Web interface edit records —
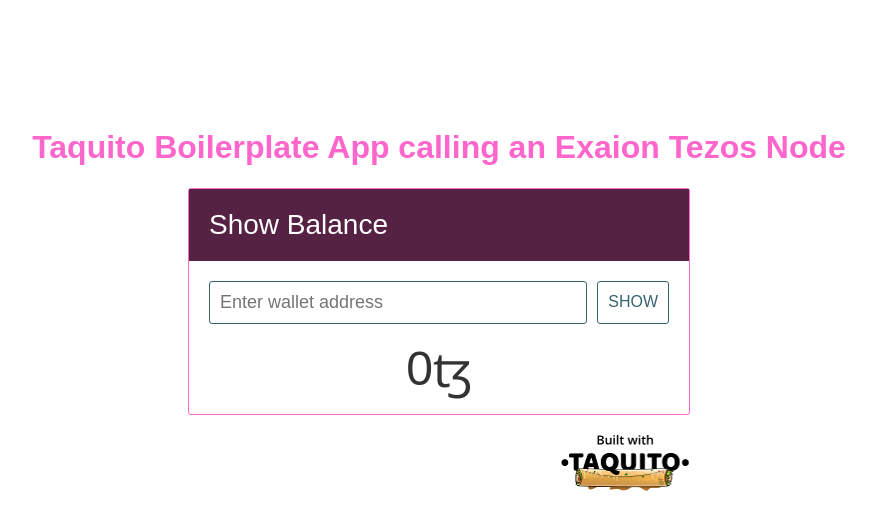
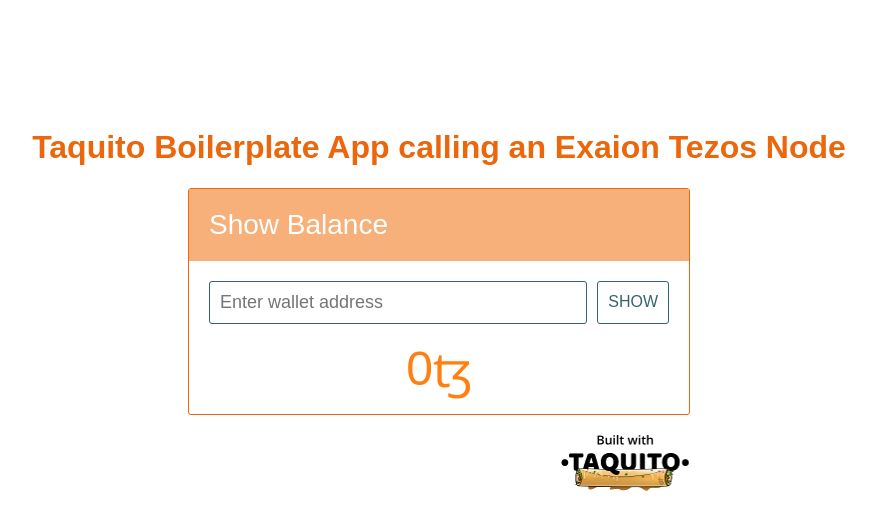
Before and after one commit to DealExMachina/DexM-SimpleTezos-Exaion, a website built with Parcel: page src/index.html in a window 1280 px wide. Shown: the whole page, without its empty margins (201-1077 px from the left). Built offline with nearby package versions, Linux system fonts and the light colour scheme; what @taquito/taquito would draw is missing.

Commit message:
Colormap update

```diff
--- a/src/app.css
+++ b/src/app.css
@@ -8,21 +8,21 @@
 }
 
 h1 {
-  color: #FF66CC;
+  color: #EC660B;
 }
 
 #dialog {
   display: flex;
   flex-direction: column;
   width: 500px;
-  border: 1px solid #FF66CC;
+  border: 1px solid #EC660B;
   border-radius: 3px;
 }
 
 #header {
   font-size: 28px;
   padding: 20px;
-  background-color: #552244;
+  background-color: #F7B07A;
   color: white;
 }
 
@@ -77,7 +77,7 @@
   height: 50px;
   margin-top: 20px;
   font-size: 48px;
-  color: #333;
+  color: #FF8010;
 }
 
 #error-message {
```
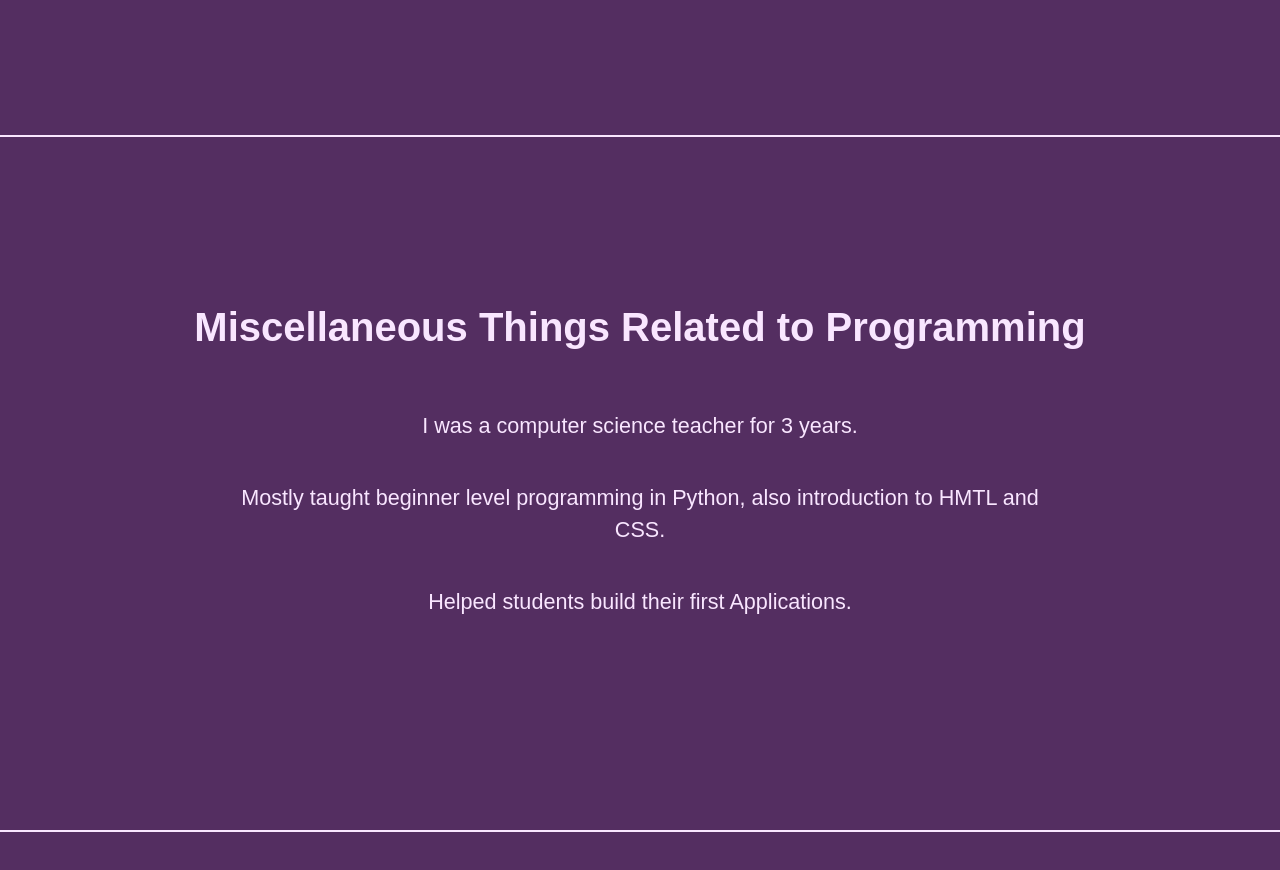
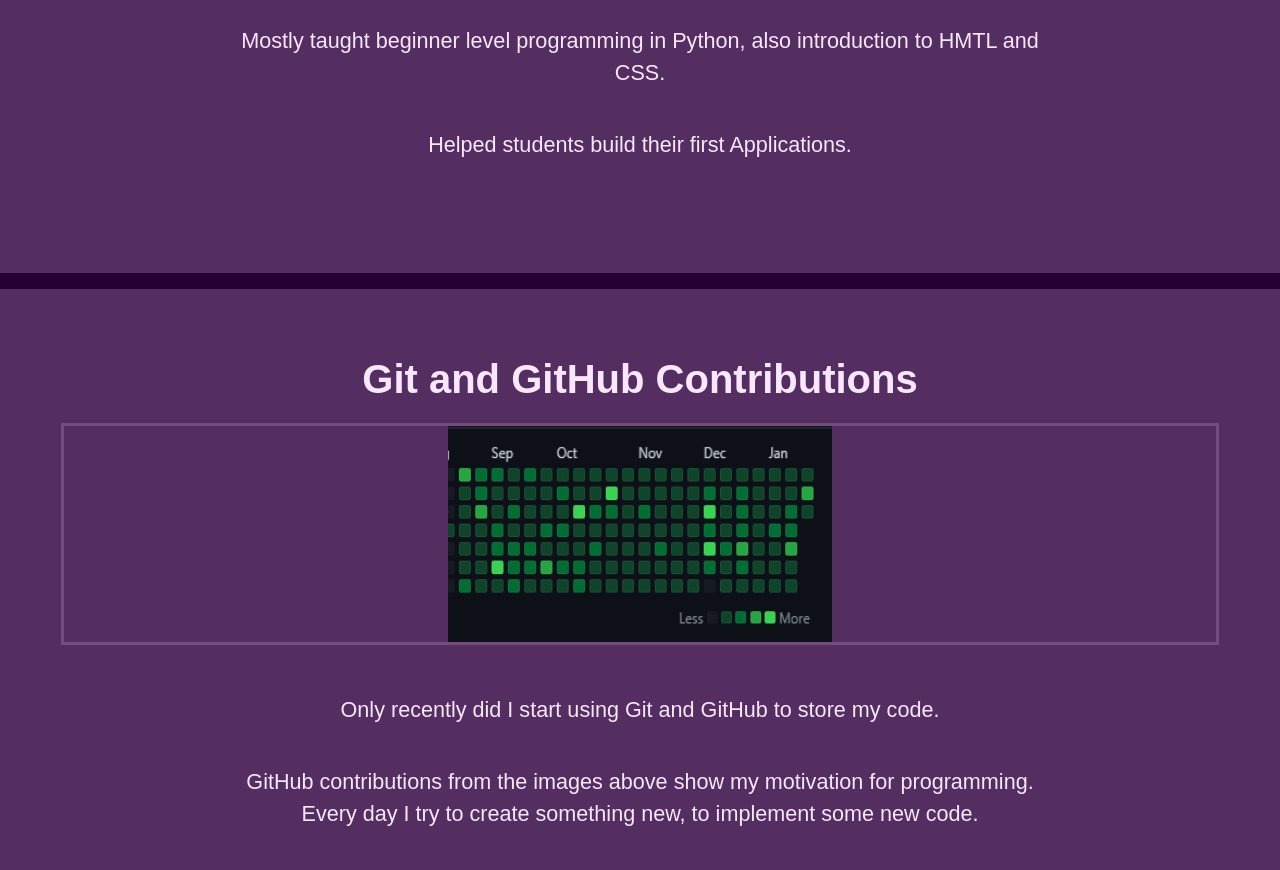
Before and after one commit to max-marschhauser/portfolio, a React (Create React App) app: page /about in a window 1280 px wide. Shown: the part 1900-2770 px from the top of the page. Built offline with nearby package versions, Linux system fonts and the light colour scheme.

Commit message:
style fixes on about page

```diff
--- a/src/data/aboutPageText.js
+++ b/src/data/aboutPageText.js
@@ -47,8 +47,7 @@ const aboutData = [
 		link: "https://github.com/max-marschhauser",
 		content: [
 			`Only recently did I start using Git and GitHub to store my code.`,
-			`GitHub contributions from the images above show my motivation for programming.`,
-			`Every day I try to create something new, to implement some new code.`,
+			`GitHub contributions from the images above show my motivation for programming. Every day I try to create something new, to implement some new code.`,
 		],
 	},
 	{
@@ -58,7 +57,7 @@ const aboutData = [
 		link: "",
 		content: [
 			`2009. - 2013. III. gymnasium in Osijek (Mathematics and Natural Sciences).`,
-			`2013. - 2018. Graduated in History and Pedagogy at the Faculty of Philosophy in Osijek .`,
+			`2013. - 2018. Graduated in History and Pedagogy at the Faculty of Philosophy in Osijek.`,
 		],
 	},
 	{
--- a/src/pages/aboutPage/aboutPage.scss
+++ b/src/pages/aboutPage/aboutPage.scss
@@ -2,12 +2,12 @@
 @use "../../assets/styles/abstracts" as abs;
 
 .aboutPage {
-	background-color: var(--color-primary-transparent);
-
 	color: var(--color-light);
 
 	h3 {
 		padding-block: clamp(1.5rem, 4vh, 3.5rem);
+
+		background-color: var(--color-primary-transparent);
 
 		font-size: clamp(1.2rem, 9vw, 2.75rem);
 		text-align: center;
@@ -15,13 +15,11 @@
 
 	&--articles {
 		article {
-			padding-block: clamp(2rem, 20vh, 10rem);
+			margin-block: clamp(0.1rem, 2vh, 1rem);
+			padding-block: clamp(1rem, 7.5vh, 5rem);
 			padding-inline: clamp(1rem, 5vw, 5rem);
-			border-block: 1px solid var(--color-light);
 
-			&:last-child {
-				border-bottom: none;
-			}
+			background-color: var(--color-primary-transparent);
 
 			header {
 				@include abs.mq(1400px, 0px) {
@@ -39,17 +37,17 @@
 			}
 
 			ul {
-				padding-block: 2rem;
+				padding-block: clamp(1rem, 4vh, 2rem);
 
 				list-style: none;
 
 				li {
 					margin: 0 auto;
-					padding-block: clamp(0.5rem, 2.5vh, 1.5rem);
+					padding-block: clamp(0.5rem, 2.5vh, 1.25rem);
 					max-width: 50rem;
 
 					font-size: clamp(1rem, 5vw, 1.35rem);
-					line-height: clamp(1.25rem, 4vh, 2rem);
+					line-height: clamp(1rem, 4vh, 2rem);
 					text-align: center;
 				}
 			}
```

ABOUT THIS EXERCISE —
An exact copy of all the entries is required, and it must contain no pictures.

WRITTEN ANSWER —
Before and after one commit to DealExMachina/DexM-SimpleTezos-Exaion, a website built with Parcel: page src/index.html in a window 1280 px wide. Shown: the whole page, without its empty margins (201-1077 px from the left). Built offline with nearby package versions, Linux system fonts and the light colour scheme; what @taquito/taquito would draw is missing.

Commit message:
Colormap update

```diff
--- a/src/app.css
+++ b/src/app.css
@@ -8,21 +8,21 @@
 }
 
 h1 {
-  color: #FF66CC;
+  color: #EC660B;
 }
 
 #dialog {
   display: flex;
   flex-direction: column;
   width: 500px;
-  border: 1px solid #FF66CC;
+  border: 1px solid #EC660B;
   border-radius: 3px;
 }
 
 #header {
   font-size: 28px;
   padding: 20px;
-  background-color: #552244;
+  background-color: #F7B07A;
   color: white;
 }
 
@@ -77,7 +77,7 @@
   height: 50px;
   margin-top: 20px;
   font-size: 48px;
-  color: #333;
+  color: #FF8010;
 }
 
 #error-message {
```
Before and after one commit to max-marschhauser/portfolio, a React (Create React App) app: page /about in a window 1280 px wide. Shown: the part 1900-2770 px from the top of the page. Built offline with nearby package versions, Linux system fonts and the light colour scheme.

Commit message:
style fixes on about page

```diff
--- a/src/data/aboutPageText.js
+++ b/src/data/aboutPageText.js
@@ -47,8 +47,7 @@ const aboutData = [
 		link: "https://github.com/max-marschhauser",
 		content: [
 			`Only recently did I start using Git and GitHub to store my code.`,
-			`GitHub contributions from the images above show my motivation for programming.`,
-			`Every day I try to create something new, to implement some new code.`,
+			`GitHub contributions from the images above show my motivation for programming. Every day I try to create something new, to implement some new code.`,
 		],
 	},
 	{
@@ -58,7 +57,7 @@ const aboutData = [
 		link: "",
 		content: [
 			`2009. - 2013. III. gymnasium in Osijek (Mathematics and Natural Sciences).`,
-			`2013. - 2018. Graduated in History and Pedagogy at the Faculty of Philosophy in Osijek .`,
+			`2013. - 2018. Graduated in History and Pedagogy at the Faculty of Philosophy in Osijek.`,
 		],
 	},
 	{
--- a/src/pages/aboutPage/aboutPage.scss
+++ b/src/pages/aboutPage/aboutPage.scss
@@ -2,12 +2,12 @@
 @use "../../assets/styles/abstracts" as abs;
 
 .aboutPage {
-	background-color: var(--color-primary-transparent);
-
 	color: var(--color-light);
 
 	h3 {
 		padding-block: clamp(1.5rem, 4vh, 3.5rem);
+
+		background-color: var(--color-primary-transparent);
 
 		font-size: clamp(1.2rem, 9vw, 2.75rem);
 		text-align: center;
@@ -15,13 +15,11 @@
 
 	&--articles {
 		article {
-			padding-block: clamp(2rem, 20vh, 10rem);
+			margin-block: clamp(0.1rem, 2vh, 1rem);
+			padding-block: clamp(1rem, 7.5vh, 5rem);
 			padding-inline: clamp(1rem, 5vw, 5rem);
-			border-block: 1px solid var(--color-light);
 
-			&:last-child {
-				border-bottom: none;
-			}
+			background-color: var(--color-primary-transparent);
 
 			header {
 				@include abs.mq(1400px, 0px) {
@@ -39,17 +37,17 @@
 			}
 
 			ul {
-				padding-block: 2rem;
+				padding-block: clamp(1rem, 4vh, 2rem);
 
 				list-style: none;
 
 				li {
 					margin: 0 auto;
-					padding-block: clamp(0.5rem, 2.5vh, 1.5rem);
+					padding-block: clamp(0.5rem, 2.5vh, 1.25rem);
 					max-width: 50rem;
 
 					font-size: clamp(1rem, 5vw, 1.35rem);
-					line-height: clamp(1.25rem, 4vh, 2rem);
+					line-height: clamp(1rem, 4vh, 2rem);
 					text-align: center;
 				}
 			}
```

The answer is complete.